Physician appointment wait times tracked in the survey varied from as little as one day to over eight months, with an overall average in all metro areas and all specialties of about 19 days, the survey showed.
Mosley says the shorter waiting times seen in 2014 have a lot to do with the economy and the shift toward high-deductible health plans.
"We have lingering high employment, which means fewer insured people, many of whom are deferring seeing a doctor. And another area is a cultural shift as high deductable plans and high co-pays change people's mindsets. A lot of people no longer reflexively see the doctor when they have a problem now that they have more skin in the game.
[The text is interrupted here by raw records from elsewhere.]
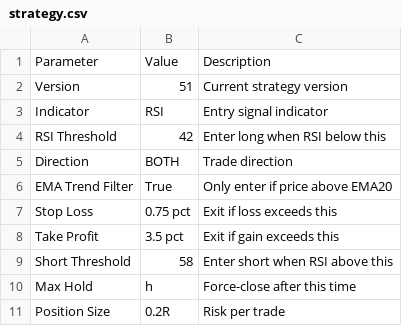
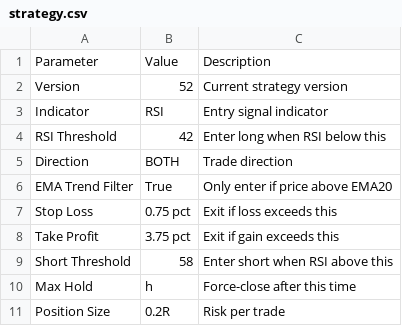
Before and after one commit to jm909/hermes-trading, a CSV file: state/strategy.csv, drawn as a sheet.

Commit message:
worker: update strategy.csv

```diff
--- a/state/strategy.csv
+++ b/state/strategy.csv
@@ -1,3 +1,3 @@
 Parameter,Value,Description
-Version,51,Current strategy version
+Version,52,Current strategy version
 Indicator,RSI,Entry signal indicator
@@ -7,3 +7,3 @@ EMA Trend Filter,True,Only enter if price above EMA20
 Stop Loss,0.75 pct,Exit if loss exceeds this
-Take Profit,3.5 pct,Exit if gain exceeds this
+Take Profit,3.75 pct,Exit if gain exceeds this
 Short Threshold,58,Enter short when RSI above this
```
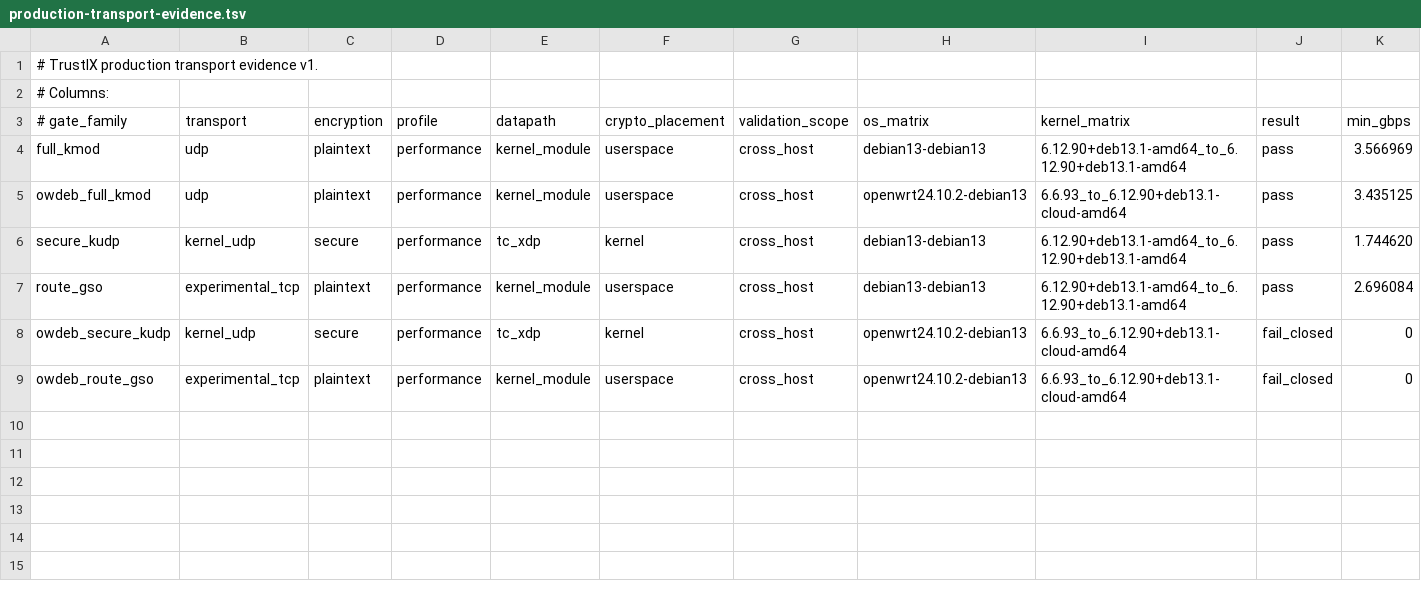
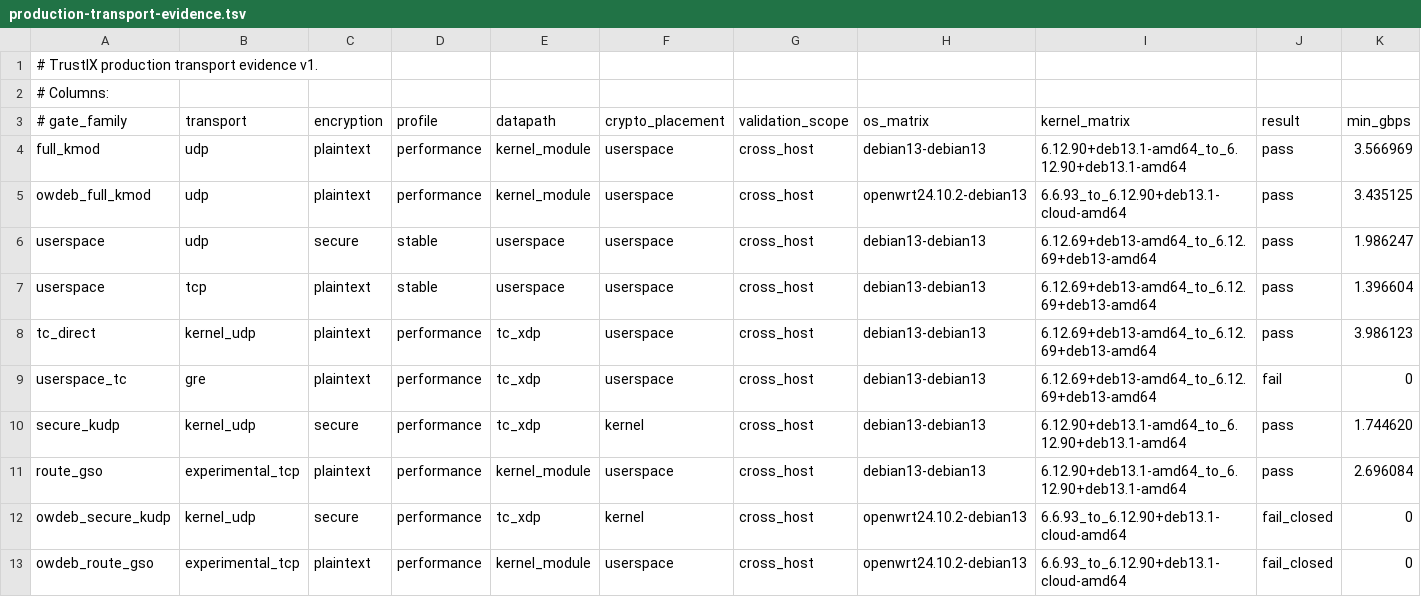
Before and after one commit to Unicode01/TrustIX, a TSV file: scripts/production-transport-evidence.tsv, drawn as a sheet; only a part is shown; rows hold the shown columns only; the diff names each change by its address in the sheet, - before the commit and + after, or states it on an @@ line.

Commit message:
Tighten cross-host iperf evidence gate

```diff
--- a/scripts/production-transport-evidence.tsv
+++ b/scripts/production-transport-evidence.tsv
+row 6: userspace | udp | secure | stable | userspace | userspace | cross_host | debian13-debian13 | 6.12.69+deb13-amd64_to_6.12.69+deb13-amd64 | pass | 1.986247
+row 7: userspace | tcp | plaintext | stable | userspace | userspace | cross_host | debian13-debian13 | 6.12.69+deb13-amd64_to_6.12.69+deb13-amd64 | pass | 1.396604
+row 8: tc_direct | kernel_udp | plaintext | performance | tc_xdp | userspace | cross_host | debian13-debian13 | 6.12.69+deb13-amd64_to_6.12.69+deb13-amd64 | pass | 3.986123
+row 9: userspace_tc | gre | plaintext | performance | tc_xdp | userspace | cross_host | debian13-debian13 | 6.12.69+deb13-amd64_to_6.12.69+deb13-amd64 | fail | 0
```
Also changed, not shown: 3 other files.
They think twice about it," he says.
"Nevertheless, even in cities with a large number of doctors per capita you are going to wait a few weeks before you see a doctor. In what other service arena does that happen? Last time I saw a lawyer she was open that day."
Mosley says the trend of shorter waiting times is about to be reversed as the growing numbers of people with health insurance collide with a rapidly aging physician demographic.
"(The Department of Health and Human Services) said that over the next seven years they estimate 250,000 doctors will retire. And we already know that the number of doctors over age 55 is 41%. So, then the wait times will dramatically go up," he says. "We see the storm coming and we need to be prepared for it."